The white flesh of this vegetable is nutty, sweet and crunchy and is a good source of iron.
Kale and Cavolo Nero
Both kale and winter cabbages such as Cavolo Nero (black cabbage) are a very handy ingredient for seasonal eaters as it is one of the few green vegetables that is more abundant and flavourful during the coldest months of the year. It can be substituted for cabbage or spinach and makes a fine side dish when blanched and sautéed with garlic (a little soy and a sprinkling of chopped, roasted nuts is a lovely addition).
Looking something like a Sputnik in vegetable form, with a squat bulb and antennae-like shoots, kohlrabi is part of the cabbage family. The name translates as ‘turnip cabbage’ and the mild, sweet flavour is somewhere between a turnip and a water chestnut, with a crisp, crunchy texture. It can be found in two colours, pale green and the less common purple.
Leeks are very versatile and work well cooked in various recipes or as a side dish. Like creamed leeks, rich double cream salt and pepper.
Pink Fir Apple Potatoes
One of the latest maturing salad variety, taking 22 weeks for perfection, but well worth the wait as they have an amazing flavour. Very knobbly tubers, just wash and cook whole, hot or cold.
Purple Sprouting Broccoli
After a fairly sparse couple of months on the leafy veg front, the start of the purple sprouting broccoli season marks a welcome addition to the winter vegetable palate. Simply steamed or boiled, it partners almost any fish or meat dish. Purple sprouting broccoli was initially cultivated by the Romans.
Broccoli has been grown in the UK since the early 18th century, although the purple sprouting variety has only risen to prominence in the last 30 years
A classic early French variety of potato which has been prized for over 70 years. It has a distinctive chestnut flavour. Potato ‘Ratte’ produces long, smooth skinned tubers with white skins and yellow, waxy flesh which does not disintegrate during cooking. Delicious steamed in their skins and eaten hot or cold
Botanically, rhubarb is a vegetable (it’s related to sorrel and dock) but its thick, fleshy stalks are treated as a fruit, despite their tart flavour.
Rhubarb grows in two crops. The first, which arrives early in the year, is forced, grown under pots, particularly in what’s known as the ‘rhubarb triangle’ around Leeds, Wakefield and Bradford. Its stalks are watermelon pink, with pale lime green leaves, and it is the more tender and delicately flavoured of the two.

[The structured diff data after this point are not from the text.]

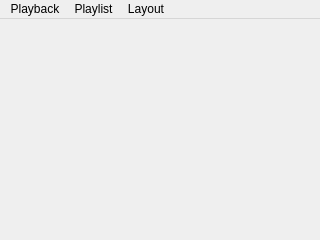
First picture: the form in apps/zxtune-qt/ui/mainwindow.ui, repository vitamin-caig/zxtune, before the edit.
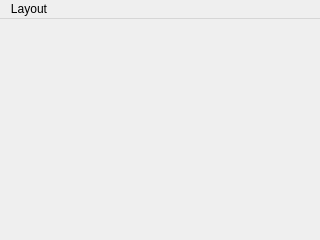
Second picture: the form after the edit. Icons and pictures are not drawn.

```diff
--- a/apps/zxtune-qt/ui/mainwindow.ui
+++ b/apps/zxtune-qt/ui/mainwindow.ui
@@ -45,34 +45,11 @@
    <property name="acceptDrops">
     <bool>false</bool>
    </property>
-   <widget class="QMenu" name="menuPlayback">
-    <property name="title">
-     <string notr="true">Playback</string>
-    </property>
-    <addaction name="actionPlay"/>
-    <addaction name="actionPause"/>
-    <addaction name="actionStop"/>
-    <addaction name="separator"/>
-    <addaction name="actionNext"/>
-    <addaction name="actionPrevious"/>
-   </widget>
    <widget class="QMenu" name="menuLayout">
     <property name="title">
      <string notr="true">Layout</string>
     </property>
    </widget>
-   <widget class="QMenu" name="menuPlaylist">
-    <property name="title">
-     <string>Playlist</string>
-    </property>
-    <addaction name="actionAdd"/>
-    <addaction name="actionClear"/>
-    <addaction name="actionShuffle"/>
-    <addaction name="actionSort"/>
-    <addaction name="actionSave"/>
-   </widget>
-   <addaction name="menuPlayback"/>
-   <addaction name="menuPlaylist"/>
    <addaction name="menuLayout"/>
   </widget>
   <action name="actionPlay">
```
Left out of the diff: 75 changed lines with no effect on the pictures.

The second, called maincrop rhubarb, is grown outdoors, and arrives in spring. Its stalks are a deeper red, tinged with green, and its leaves a brighter green. It has a more intense flavour and a more robust texture than forced.
A root vegetable belonging to the dandelion family, salsify is also known as the oyster plant because of its oystery taste when cooked. The root is similar in appearance to a long, thin parsnip, with creamy white flesh and a thick skin. In the same way as many root vegetables, salsify can be boiled, mashed or used in soups and stews.

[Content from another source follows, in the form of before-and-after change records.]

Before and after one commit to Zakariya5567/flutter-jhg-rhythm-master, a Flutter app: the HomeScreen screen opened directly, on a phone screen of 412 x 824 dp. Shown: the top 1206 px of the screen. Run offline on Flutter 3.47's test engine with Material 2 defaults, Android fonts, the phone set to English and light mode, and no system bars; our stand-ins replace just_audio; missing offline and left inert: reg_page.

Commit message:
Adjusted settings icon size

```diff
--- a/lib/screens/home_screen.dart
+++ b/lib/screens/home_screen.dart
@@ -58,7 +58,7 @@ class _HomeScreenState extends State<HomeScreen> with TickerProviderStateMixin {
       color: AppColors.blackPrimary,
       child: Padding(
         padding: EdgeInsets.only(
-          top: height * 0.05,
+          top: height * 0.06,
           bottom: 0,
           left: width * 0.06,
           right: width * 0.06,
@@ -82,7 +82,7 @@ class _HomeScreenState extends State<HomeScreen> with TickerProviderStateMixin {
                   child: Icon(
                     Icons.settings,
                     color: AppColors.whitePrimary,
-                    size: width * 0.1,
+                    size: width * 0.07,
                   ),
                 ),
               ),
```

This late maturing Savoy Cabbage produces high quality heads that remain bright and fresh late in the season when other varieties begin to look tired. The attractive furrowed leaves retain their dark blue-green colour throughout winter, and stand well over a long period.
Dark-green winter cabbage with attractive, crinkled and blistered leaves and a robust flavour and texture. Steamed, boiled or braised.
Larger than the turnip and with a rough skin that is partly tan and partly purple, the swede’s unpolished appearance belies its fine texture and distinctive, sweet tasting flesh. When roast or mashed, swede makes a simple and tasty side dish. It can also be used to add interest to stews or in a variety of twists on mashed potato.
Potato ‘Salad Blue’ is a vigorous main crop variety that is more productive than ‘Congo’ with attractive blue/ purple flowers. Contrary to its name, the spectacular blue, floury flesh, of this unusual coloured potato is best suited to baking, roasting, mash, boiling or chips.